amino acid metabolism, biopsy, blood flow, carotid arteries, casein, catheters, detectors, glucagon, glucose, goats, intravenous injection, jugular vein, lactation, lactose, lysine, mammary glands, milk fat, milk protein yield, nitric oxide, phosphorylation, physiological state, protein content, protein synthesis, rapamycin, regression analysis, secretion

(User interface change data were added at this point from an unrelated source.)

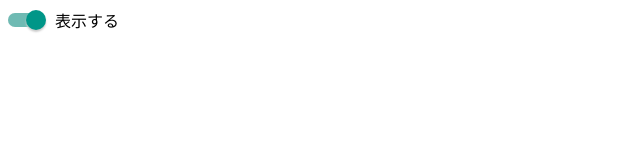
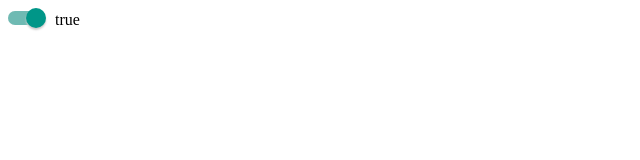
Before and after one commit to takashi0602/toggle-switch, a Vue app: page / in a window 1280 px wide. Shown: the top 160 px of the page, without its empty margins (0-640 px from the left). Built offline with nearby package versions, Linux system fonts and the light colour scheme.

Commit message:
modified ToggleSwitch.vue

```diff
--- a/src/components/ToggleSwitch.vue
+++ b/src/components/ToggleSwitch.vue
@@ -6,7 +6,7 @@
         <span class="switch__content"></span>
         <span class="switch__circle"></span>
       </label>
-      <span class="switch__text">{{ display() }}</span>
+      <span class="switch__text">{{ checked }}</span>
     </div>
   </div>
 </template>
@@ -82,11 +82,6 @@ export default {
     left: 18px;
     background-color: #009688;
   }
-  &__checked ~ &__content {
-    border-color: transparent;
-    transition: all 0s;
-  }
-
   &__checked ~ &__content:after {
     background-color: #009688;
     opacity: 0.5;
```
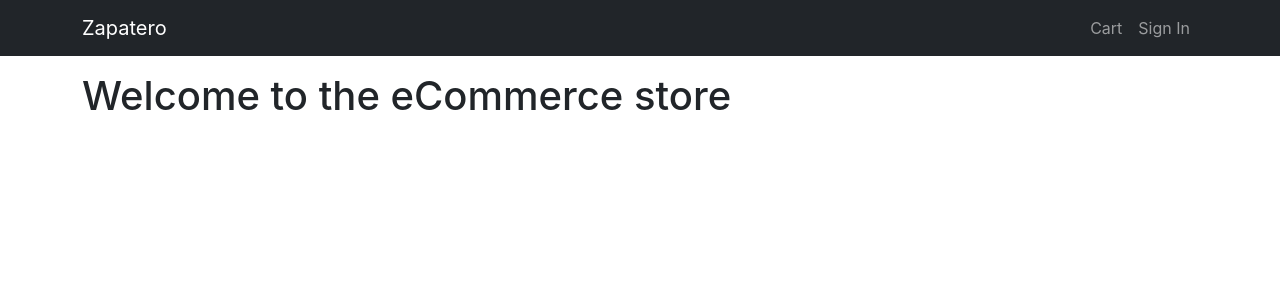
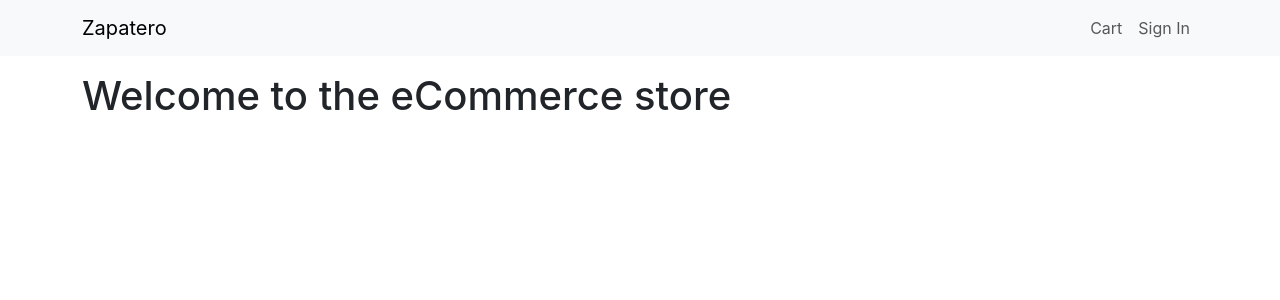
Before and after one commit to ElJefe111944/ecommerce-store, a React (Create React App) app in the folder frontend/: page / in a window 1280 px wide. Shown: the top 300 px of the page. Built offline with nearby package versions, Linux system fonts and the light colour scheme.

Commit message:
Nav background & variant updated

```diff
--- a/frontend/src/components/Header.jsx
+++ b/frontend/src/components/Header.jsx
@@ -4,7 +4,7 @@ import { FaShoppingCart, FaUser } from "react-icons/fa";
 const Header = () => {
   return (
     <header>
-      <Navbar bg="dark" variant="dark" expand="lg" collapseOnSelect>
+      <Navbar bg="light" variant="light" expand="md" collapseOnSelect>
         <Container>
           <Navbar.Brand href="/">Zapatero</Navbar.Brand>
           <Navbar.Toggle aria-controls="basic-navbar-nav" />
```
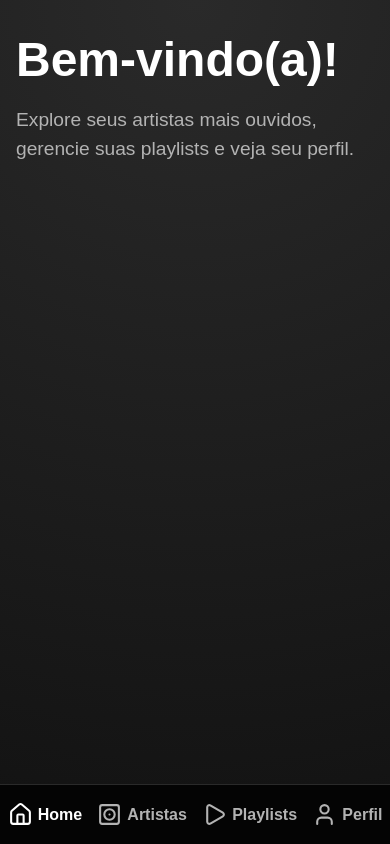
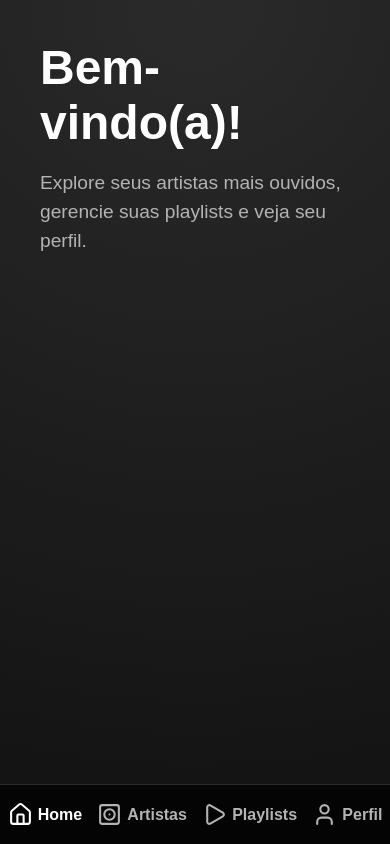
Before and after one commit to kendaodeveloper/spotify-luizalabs, a React (Create React App) app: page / in a window 390 px wide. Built offline with nearby package versions, Linux system fonts and the light colour scheme; no server answers; sample sign-in values are in the browser's storage.

Commit message:
fix: css

```diff
--- a/src/App.css
+++ b/src/App.css
@@ -484,7 +484,7 @@ body {
 
   .main-content {
     flex-grow: 1;
-    padding: 1rem;
+    padding: 24px 40px;
     overflow-y: auto;
     padding-bottom: 80px;
   }
```
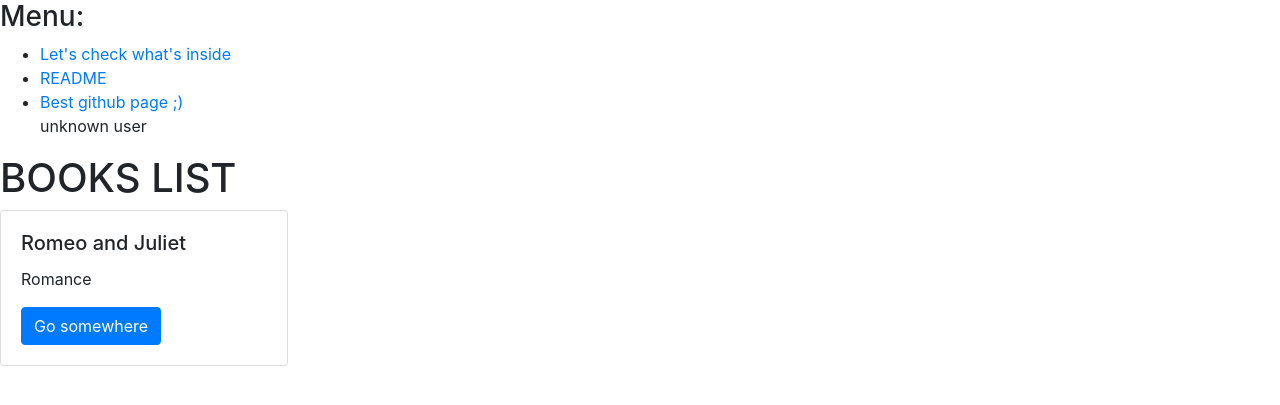
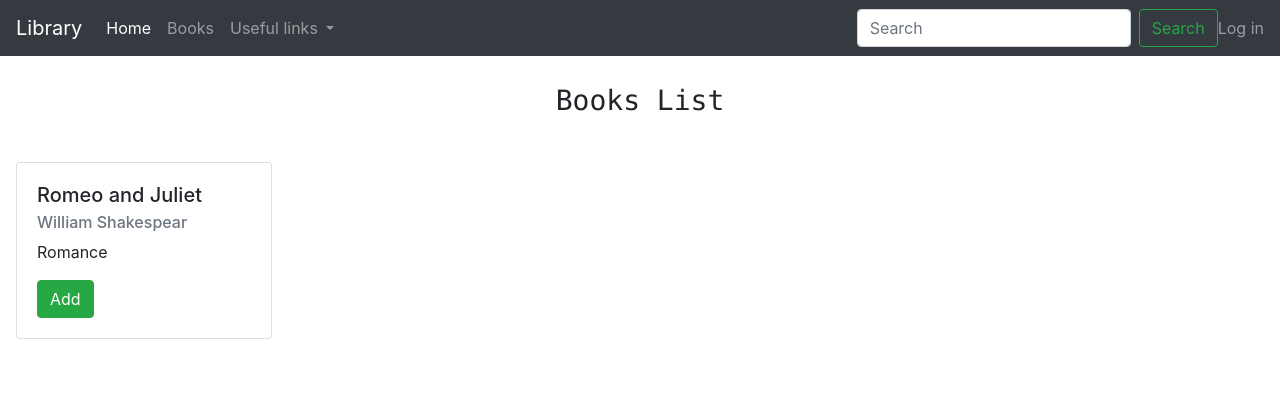
Before and after one commit to Tom2rec/Library, a Django app: page /books/ in a window 1280 px wide. Shown: the top 405 px of the page. Run offline with Django 3.2, Linux system fonts and the light colour scheme; data comes from the database, SQL or seed files in the repository; both versions use the stored data as it was after the commit; some libraries are stand-ins or nearby versions.

Commit message:
Visual changes Adding bootstrap js and improving base.html

```diff
--- a/books/models.py
+++ b/books/models.py
@@ -2,6 +2,7 @@ from django.db import models
 
 class Book(models.Model):
     title = models.CharField(max_length=100)
+    author = models.CharField(max_length=100)
     short_description = models.TextField()
     published_at = models.DateTimeField()
 
--- a/books/templates/base.html
+++ b/books/templates/base.html
@@ -5,26 +5,65 @@
     <meta charset="utf-8">
     <link rel="icon" href="{% static 'images/favicon.ico' %}">
     <link rel="stylesheet" href="../../../../../PycharmProjects/library/books/templates/style.css">
-       <link rel="stylesheet" href="https://cdn.jsdelivr.net/npm/bootstrap@4.5.3/dist/css/bootstrap.min.css" integrity="sha384-TX8t27EcRE3e/ihU7zmQxVncDAy5uIKz4rEkgIXeMed4M0jlfIDPvg6uqKI2xXr2" crossorigin="anonymous">
+    <link rel="stylesheet" href="https://cdn.jsdelivr.net/npm/bootstrap@4.5.3/dist/css/bootstrap.min.css"
+          integrity="sha384-TX8t27EcRE3e/ihU7zmQxVncDAy5uIKz4rEkgIXeMed4M0jlfIDPvg6uqKI2xXr2" crossorigin="anonymous">
     <title>Library</title>
+
 </head>
 <body>
+<nav class="navbar navbar-expand-lg navbar-dark bg-dark">
+    <a class="navbar-brand" href="#">Library</a>
+    <button class="navbar-toggler" type="button" data-toggle="collapse" data-target="#navbarSupportedContent"
+            aria-controls="navbarSupportedContent" aria-expanded="false" aria-label="Toggle navigation">
+        <span class="navbar-toggler-icon"></span>
+    </button>
 
-        <div id="navigation">
-            <h3>Menu:</h3>
-            <ul>
-                <li><a href="../../books">Let's check what's inside</a></li>
-                <li><a href="../../README.md">README</a></li>
-                <li><a href="https://github.com/Tom2rec">Best github page ;)</a></li>
-                <div>
+    <div class="collapse navbar-collapse" id="navbarSupportedContent">
+        <ul class="navbar-nav mr-auto">
+            <li class="nav-item active">
+                <a class="nav-link" href="/">Home</a>
+            </li>
+            <li class="nav-item ">
+                <a class="nav-link" href="/books">Books</a>
+            </li>
+            <li class="nav-item dropdown">
+                <a class="nav-link dropdown-toggle" href="#" id="navbarDropdown" role="button"
+                   data-toggle="dropdown" aria-haspopup="true" aria-expanded="false">
+                    Useful links
+                </a>
+                <div class="dropdown-menu" aria-labelledby="navbarDropdown">
+                    <a class="dropdown-item" href="https://github.com/Tom2rec">My Github Page</a>
+                    <a class="dropdown-item"
+                       href="https://open.spotify.com/playlist/7n9prqCARF2IXP3agtyz59?si=92CqJF3AQG-rmknZwkvXHg">Jazz
+                        Playlist</a>
+                </div>
+            </li>
+        </ul>
+        <form class="form-inline my-2 my-lg-0">
+            <input class="form-control mr-sm-2" type="search" placeholder="Search" aria-label="Search">
+            <button class="btn btn-outline-success my-2 my-sm-0" type="submit">Search</button>
+        </form>
+    </div>
+    <span class="navbar-text">
         {% if user.is_authenticated %}
-                        Witaj {{ request.user }} !
+            &nbsp{{ request.user }} !
         {% else %}
-                        unknown user
+            Log in
         {% endif %}
+    </span>
+</nav>
+<script src="https://code.jquery.com/jquery-3.3.1.slim.min.js"
+        integrity="sha384-q8i/X+965DzO0rT7abK41JStQIAqVgRVzpbzo5smXKp4YfRvH+8abtTE1Pi6jizo"
+        crossorigin="anonymous"></script>
+<script src="https://cdnjs.cloudflare.com/ajax/libs/popper.js/1.14.7/umd/popper.min.js"
+        integrity="sha384-UO2eT0CpHqdSJQ6hJty5KVphtPhzWj9WO1clHTMGa3JDZwrnQq4sF86dIHNDz0W1"
+        crossorigin="anonymous"></script>
+<script src="https://stackpath.bootstrapcdn.com/bootstrap/4.3.1/js/bootstrap.min.js"
+        integrity="sha384-JjSmVgyd0p3pXB1rRibZUAYoIIy6OrQ6VrjIEaFf/nJGzIxFDsf4x0xIM+B07jRM"
+        crossorigin="anonymous"></script>
+
 </div>
 </ul>
-        </div>
 {% block content %}
 
 {% endblock content %}
--- a/books/templates/book_list.html
+++ b/books/templates/book_list.html
@@ -1,12 +1,13 @@
 {% extends "base.html" %}
 {% block content %}
-    <h1>BOOKS LIST</h1>
+    <h3 style="padding: 1em" class="text-monospace text-center" >Books List</h3>
     {% for book in books %}
-        <div class="card" style="width: 18rem;">
+        <div class="card" style="width: 16rem; margin: 1rem;">
             <div class="card-body">
                 <h5 class="card-title">{{ book.title }}</h5>
+                 <h6 class="card-subtitle mb-2 text-muted">{{ book.author }}</h6>
                 <p class="card-text">{{ book.short_description }}</p>
-                <a href="#" class="btn btn-primary">Go somewhere</a>
+                <a href="#AddToBasket" class="btn btn-success">Add</a>
             </div>
         </div>
     {% endfor %}
```
Also changed, not shown: books/migrations/0001_initial.py, db.sqlite3. Lines whose indentation alone changed are shown as unchanged.
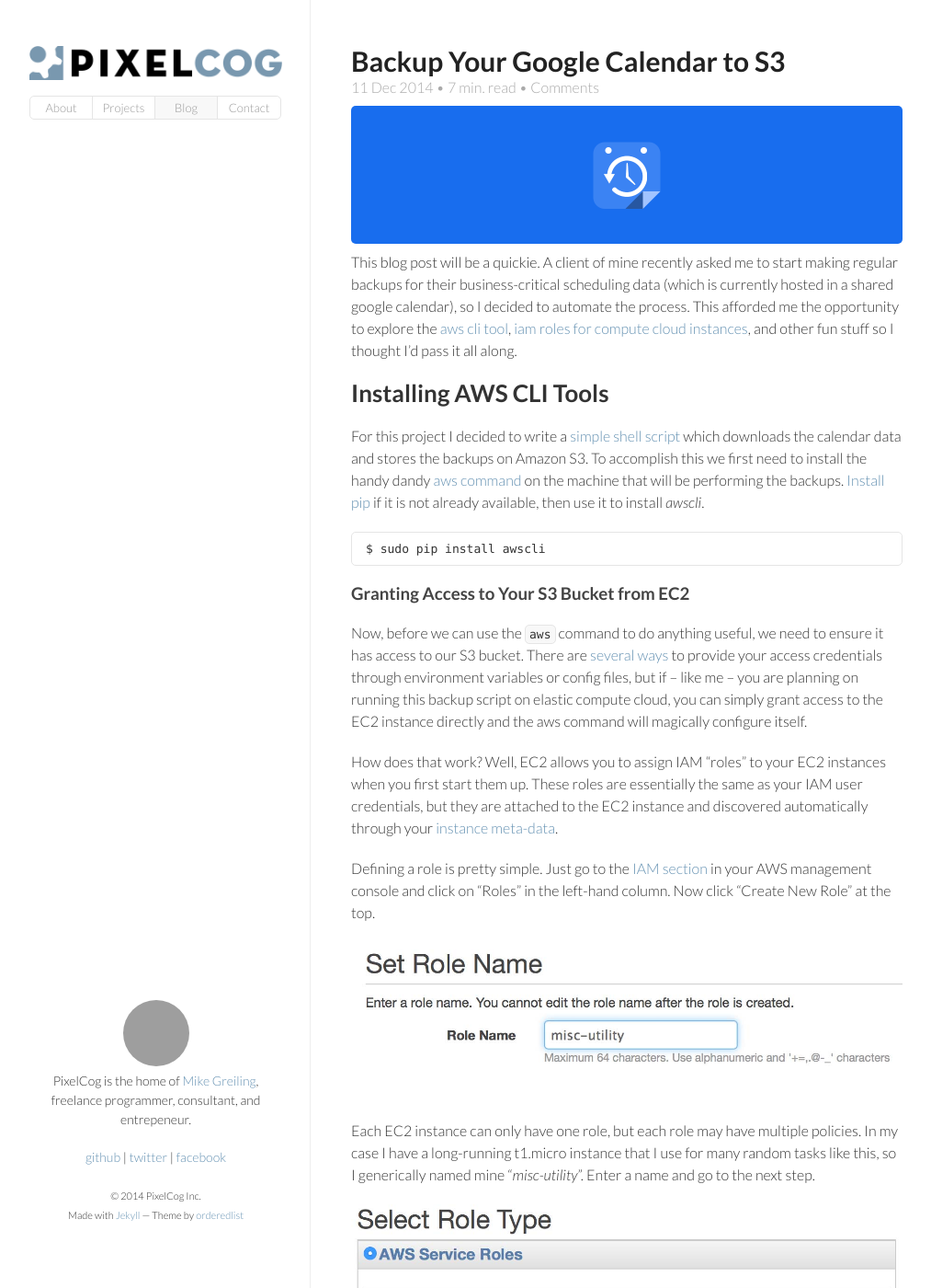
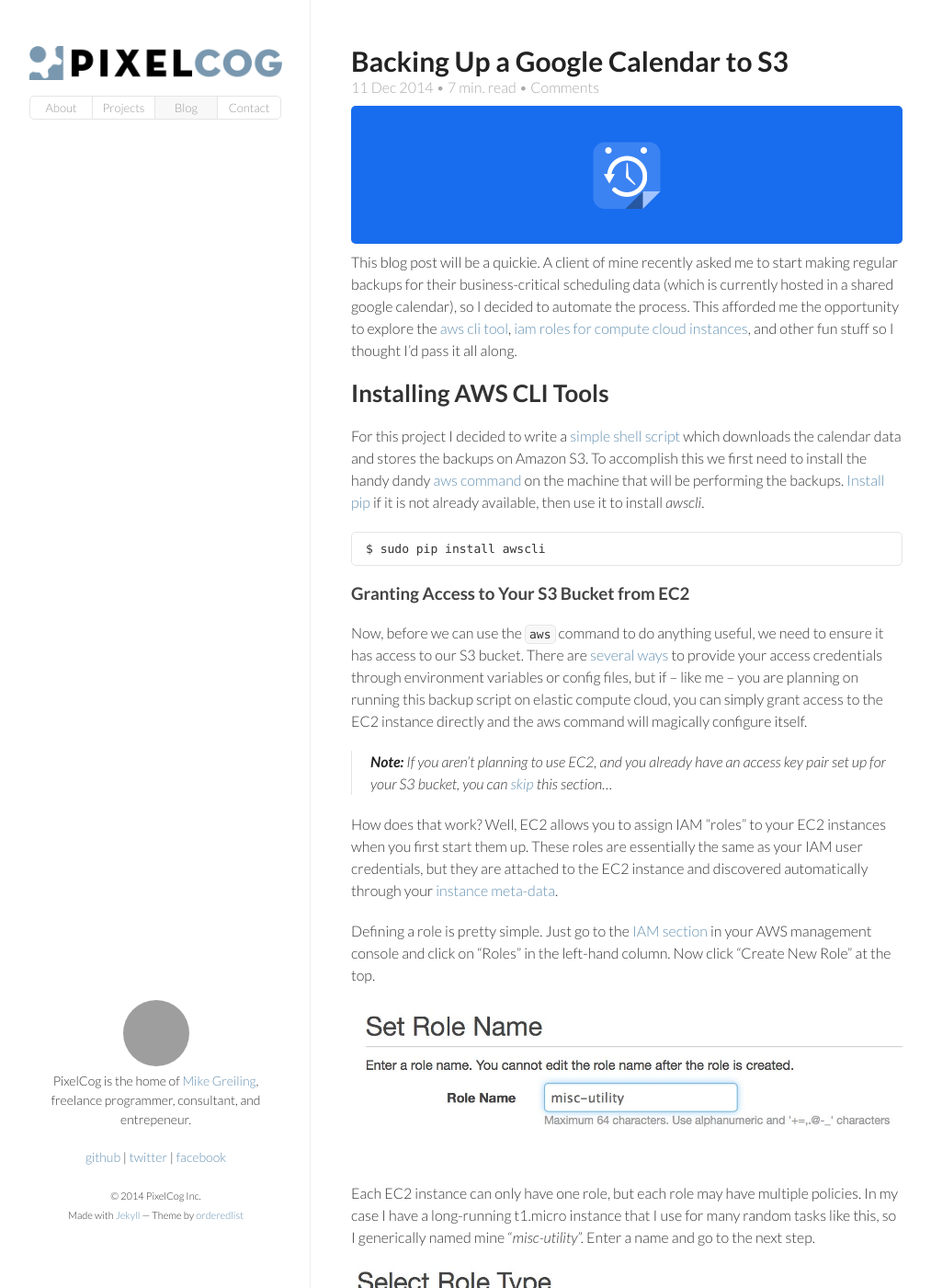
Before and after one commit to pixelcog/pixelcog.com, a Jekyll site: the page built from _posts/2014-12-11-backup-gcal-to-s3.md, in a window 1280 px wide and 1400 px high. Shown: the whole window at 92% size, without its empty margins (133-1146 px from the left). Built offline with Jekyll 4.4.1, drawn with Linux system fonts in a browser that asks for light colours; comment, search, counter and statistics services are not loaded; grey boxes are pictures that could not be loaded.

Commit message:
add note to gcal backup article for non-ec2 users

```diff
--- a/_posts/2014-12-11-backup-gcal-to-s3.md
+++ b/_posts/2014-12-11-backup-gcal-to-s3.md
@@ -1,6 +1,6 @@
 ---
 layout:  post
-title:   Backup Your Google Calendar to S3
+title:   Backing Up a Google Calendar to S3
 tags:    bash aws s3 iam
 image:   gcal-backup.png
 ---
@@ -17,6 +17,8 @@
 
 ### Granting Access to Your S3 Bucket from EC2
 Now, before we can use the `aws` command to do anything useful, we need to ensure it has access to our S3 bucket.  There are [several ways](https://github.com/aws/aws-cli#getting-started) to provide your access credentials through environment variables or config files, but if – like me – you are planning on running this backup script on elastic compute cloud, you can simply grant access to the EC2 instance directly and the aws command will magically configure itself.
+
+> **Note:** If you aren't planning to use EC2, and you already have an access key pair set up for your S3 bucket, you can [skip](#locating-our-calendar) this section...
 
 How does that work?  Well, EC2 allows you to assign IAM "roles" to your EC2 instances when you first start them up.  These roles are essentially the same as your IAM user credentials, but they are attached to the EC2 instance and discovered automatically through your [instance meta-data](http://docs.aws.amazon.com/AWSEC2/latest/UserGuide/ec2-instance-metadata.html).
 
```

To investigate responses of milk protein synthesis and mammary AA metabolism to a graded decrease of postruminal Lys supply, 4 lactating goats fitted with jugular vein, mammary vein, and carotid artery catheters and transonic blood flow detectors on the external pudic artery were used in a 4 × 4 Latin square experiment. Goats were fasted for 24 h and then received a 9-h intravenous infusion of an AA mixture plus glucose. Milk yield was recorded and samples were taken in h 2 to 8 of the infusion period; a mammary biopsy was performed in the last hour. Treatments were graded decrease of lysine content in the infusate to 100 (complete), 60, 30, or 0% as in casein. Lysine-removed infusions linearly decreased milk yield, tended to decrease lactose yield, and tended to increase milk fat to protein ratio. Milk protein content and yield were linearly decreased by graded Lys deficiency. Mammary Lys uptake was concomitantly decreased, but linear regression analysis found no significant relationship between mammary Lys uptake and milk protein yield. Treatments had no effects on phosphorylation levels of the downstream proteins measured in the mammalian target or rapamycin pathway except for a tended quadratic effect on that of eukaryotic initiation factor 2, which was increased and then decreased by graded Lys deficiency. Removal of Lys from the infusate linearly increased circulating glucagon and glucose. Removal of Lys from the infusate linearly decreased arterial and venous concentrations of Lys. Treatments also had a significant quadratic effect on venous Lys, suggesting mechanisms to stabilize circulating Lys at a certain range. The 2 infusions partially removing Lys resulted in a similar 20% decrease, whereas the 0% Lys infusion resulted in an abrupt 70% decrease in mammary Lys uptake compared with that of the full-AA mixture infusion. Consistent with the abrupt decrease, mammary Lys uptake-to-output ratio decreased from 2.2 to 0.92, suggesting catabolism of Lys in the mammary gland could be completely prevented when the animal faced severe Lys deficiency. Mammary blood flow was linearly increased, consistent with the linearly increased circulating nitric oxide by graded Lys deficiency, indicating mechanisms to ensure the priority of the mammary gland in acquiring AA for milk protein synthesis. Infusions with Lys removed increased mammary clearance rate of Lys numerically by 2 to 3 fold. In conclusion, the decreased milk protein yield by graded Lys deficiency was mainly a result of the varied physiological status, as indicated by the elevated circulating glucagon and glucose, rather than a result of the decreased mammary Lys uptake or depressed signals in the mTOR pathway. Mechanisms of Lys deficiency to promote glucagon secretion and mammary blood flow and glucagon to depress milk protein synthesis need to be clarified by future studies.